TASK DIRECTIONS :: Only the lines with the string "Users" are needed; return each of them from the entries below.

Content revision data

Content starts

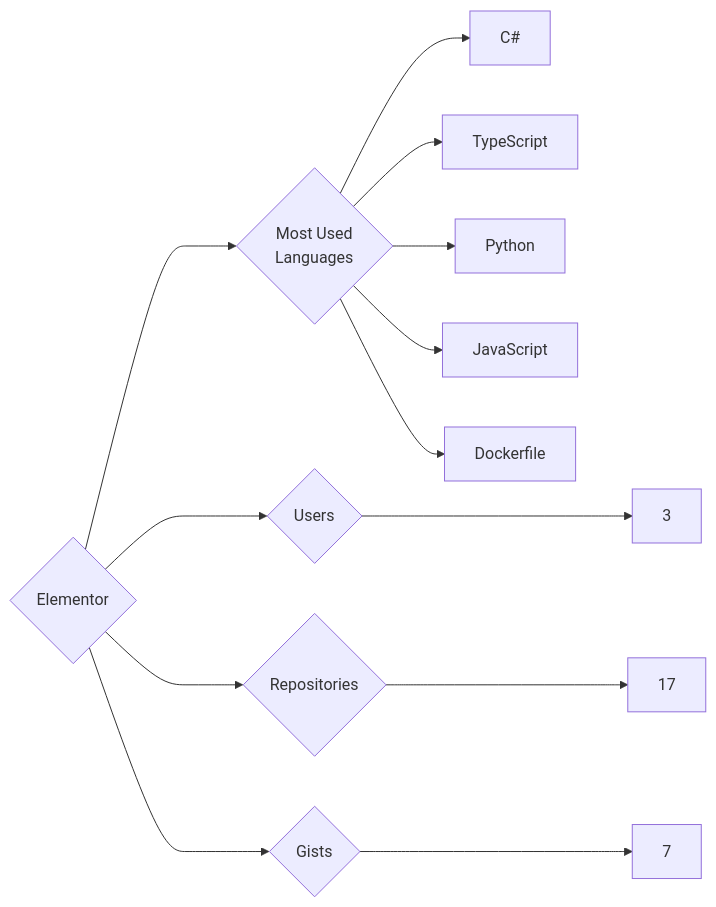
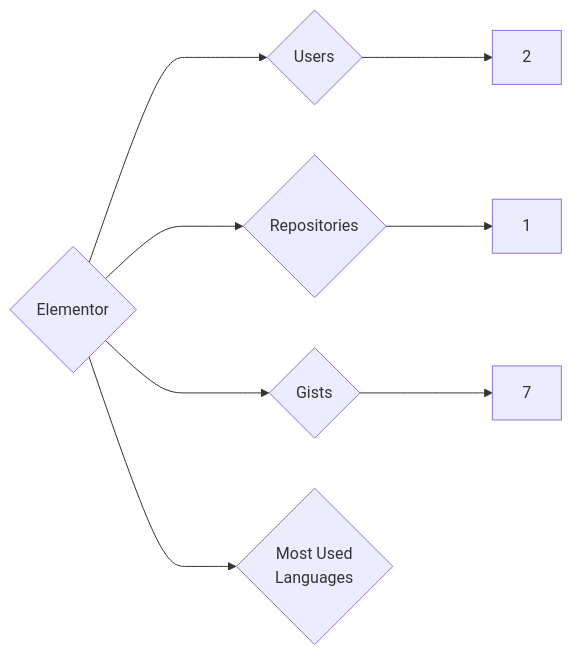
One commit to trickest/insiders changed the diagram in targets/Elementor/README.md. Above: the diagram before and after it, drawn with Mermaid. The commit also changed 933 other files, not shown here.

````diff
--- a/targets/Elementor/README.md
+++ b/targets/Elementor/README.md
@@ -3,13 +3,8 @@
 ```mermaid
 graph LR
 COMPANY_NAME{Elementor}
-COMPANY_NAME ---> U{Users} ---> UN[3]
-COMPANY_NAME ---> R{Repositories} ---> RN[17]
+COMPANY_NAME ---> U{Users} ---> UN[2]
+COMPANY_NAME ---> R{Repositories} ---> RN[1]
 COMPANY_NAME ---> G{Gists} ---> GN[7]
 COMPANY_NAME ---> ML{Most Used<br>Languages}
-ML --> C#[C#]
-ML --> TypeScript[TypeScript]
-ML --> Python[Python]
-ML --> JavaScript[JavaScript]
-ML --> Dockerfile[Dockerfile]
 ```
````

Content ends

FINISHED EXERCISE ::
-COMPANY_NAME ---> U{Users} ---> UN[3]
+COMPANY_NAME ---> U{Users} ---> UN[2]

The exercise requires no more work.